Researchers in Australia found that 6- and 7-year-olds who spent the most time in front of TVs or computer screens had narrower eye arteries in the back of their eyes than those children who spent less time.
Also, children who spent the most time in outdoor sporting activities had wider eye arteries compared to those who participated in outdoor sports the least.
Studies in adults suggest that narrowed blood vessels in the eyes indicate increased cardiovascular risk since they are part of the brain’s vascular system and respond as other vessels do to stress and disease.
By analyzing digital pictures of the blood vessels of the retina, researcher Tien Wong, PhD, and colleagues from the University of Melbourne were able to predict whether adults would develop high blood pressure or heart disease.
In the new study, which appears today in the American Heart Association journal Arteriosclerosis, Thrombosis and Vascular Biology, Wong and researchers from the University of Sydney report a link between total screen time and retinal artery width in children.
TV Time and Blood Vessel Width
The study included close to 1,500 6- and 7-year-olds living in Sydney, Australia.
The children’s parents completed questionnaires designed to assess how much time the kids spent watching TV or using other electronic equipment and how much time they spent engaging in physical pursuits.
Digital photographs were taken in the back of each child’s eyes to determine the width of the retinal blood vessels.
On average, the children spent just under two hours each day watching TV or in front of a computer or gaming device and just 36 minutes engaged in physical activity.
Kids who spent the most time in front of a screen had the narrowest retinal arteries. Those who engaged in the most outdoor physical activity had significantly wider retinal arteries than those who were the least active.
Study researcher Bamini Gopinath, PhD, of the University of Sydney, says a sedentary lifestyle even very early in life appears to affect blood vessel health and increase cardiovascular disease risk.
She adds that the findings are preliminary and further research is needed to confirm them.
“We don’t really know what this means, from a clinical standpoint,” she tells WebMD. “Certainly it is suggestive of future cardiovascular risk, but we can’t say that with certainty.”
Message for Parents
Pediatric cardiologist and American Heart Association spokeswoman Dianne L. Atkins, MD, says the preliminary findings add to the evidence suggesting that lifestyle can influence cardiovascular risk even early in childhood.
Atkins is a professor of pediatrics at the University of Iowa Carver College of Medicine in Iowa City.
“This is another opportunity to send the message to parents that they need to limit the time their children spend in front of a screen, whether it is a TV, computer, or video game,” she tells WebMD.
According to the American Academy of Pediatrics (AAP), the average child and teen in the U.S. spends seven hours a day watching television or using computers, phones, and other electronic devices.
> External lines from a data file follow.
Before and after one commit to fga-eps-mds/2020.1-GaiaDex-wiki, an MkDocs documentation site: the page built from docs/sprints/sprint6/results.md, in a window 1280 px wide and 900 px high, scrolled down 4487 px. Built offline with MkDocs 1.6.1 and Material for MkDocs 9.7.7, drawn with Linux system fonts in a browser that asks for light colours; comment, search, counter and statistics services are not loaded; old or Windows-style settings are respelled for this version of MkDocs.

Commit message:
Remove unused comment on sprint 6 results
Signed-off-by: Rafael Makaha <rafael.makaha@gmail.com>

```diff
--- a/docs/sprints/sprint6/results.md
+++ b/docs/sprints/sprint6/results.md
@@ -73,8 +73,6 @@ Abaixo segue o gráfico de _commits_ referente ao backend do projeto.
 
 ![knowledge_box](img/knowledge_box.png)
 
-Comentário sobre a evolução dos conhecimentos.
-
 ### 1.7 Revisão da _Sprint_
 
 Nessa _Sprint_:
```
That’s four more hours than the average time children spent watching TV each day in 1999, and five hours more than the two-hour limit recommended by the AAP for children over age 2 (younger children should not watch TV at all, the group says).
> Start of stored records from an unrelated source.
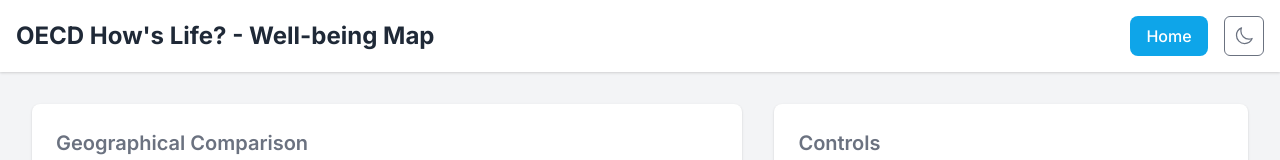
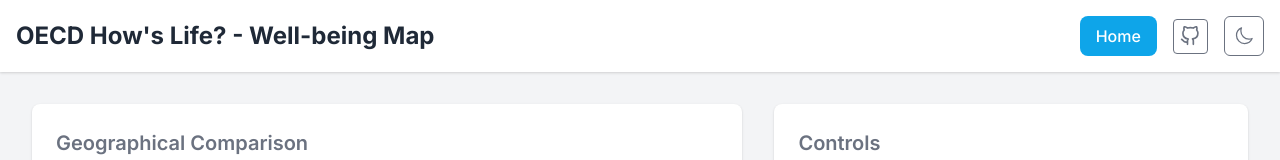
Before and after one commit to com-480-data-visualization/betterlife, a plain HTML site: page visualization.html in a window 1280 px wide. Shown: the top 160 px of the page. Drawn offline with nearby package versions, Linux system fonts and the light colour scheme; no server answers.

Commit message:
Added github link

```diff
--- a/style.css
+++ b/style.css
@@ -260,8 +260,30 @@
 
   .header-buttons {
     display: flex;
+    align-items: center;
     gap: 1rem;
+  }
+
+  .github-link {
+    display: flex;
     align-items: center;
+    justify-content: center;
+    color: var(--color-text-muted);
+    transition: color var(--transition-fast), transform var(--transition-fast);
+    padding: 0.4rem;
+    border-radius: var(--radius-sm);
+    border: 1px solid var(--color-text-muted);
+  }
+
+  .github-link:hover {
+    color: var(--color-text);
+    transform: translateY(-2px);
+    border-color: var(--color-text);
+  }
+
+  .github-link svg {
+    width: 1.25rem;
+    height: 1.25rem;
   }
 
   .home-button {
--- a/visualization.html
+++ b/visualization.html
@@ -36,6 +36,27 @@
           aria-label="Return to home page"
           >Home</a
         >
+        <a
+          href="https://github.com/com-480-data-visualization/betterlife"
+          class="github-link"
+          target="_blank"
+          rel="noopener noreferrer"
+          aria-label="View project on GitHub"
+        >
+          <svg
+            xmlns="http://www.w3.org/2000/svg"
+            width="24"
+            height="24"
+            viewBox="0 0 24 24"
+            fill="none"
+            stroke="currentColor"
+            stroke-width="2"
+            stroke-linecap="round"
+            stroke-linejoin="round"
+          >
+            <path d="M9 19c-5 1.5-5-2.5-7-3m14 6v-3.87a3.37 3.37 0 0 0-.94-2.61c3.14-.35 6.44-1.54 6.44-7A5.44 5.44 0 0 0 20 4.77 5.07 5.07 0 0 0 19.91 1S18.73.65 16 2.48a13.38 13.38 0 0 0-7 0C6.27.65 5.09 1 5.09 1A5.07 5.07 0 0 0 5 4.77a5.44 5.44 0 0 0-1.5 3.78c0 5.42 3.3 6.61 6.44 7A3.37 3.37 0 0 0 9 18.13V22"></path>
+          </svg>
+        </a>
         <button id="theme-toggle" aria-label="Toggle color theme"></button>
       </div>
     </header>
```
Also changed, not shown: index.html (+29 -14 lines).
“Kids should be encouraged to be more active, and the best way to do that is for parents to lead by example,” Atkins says.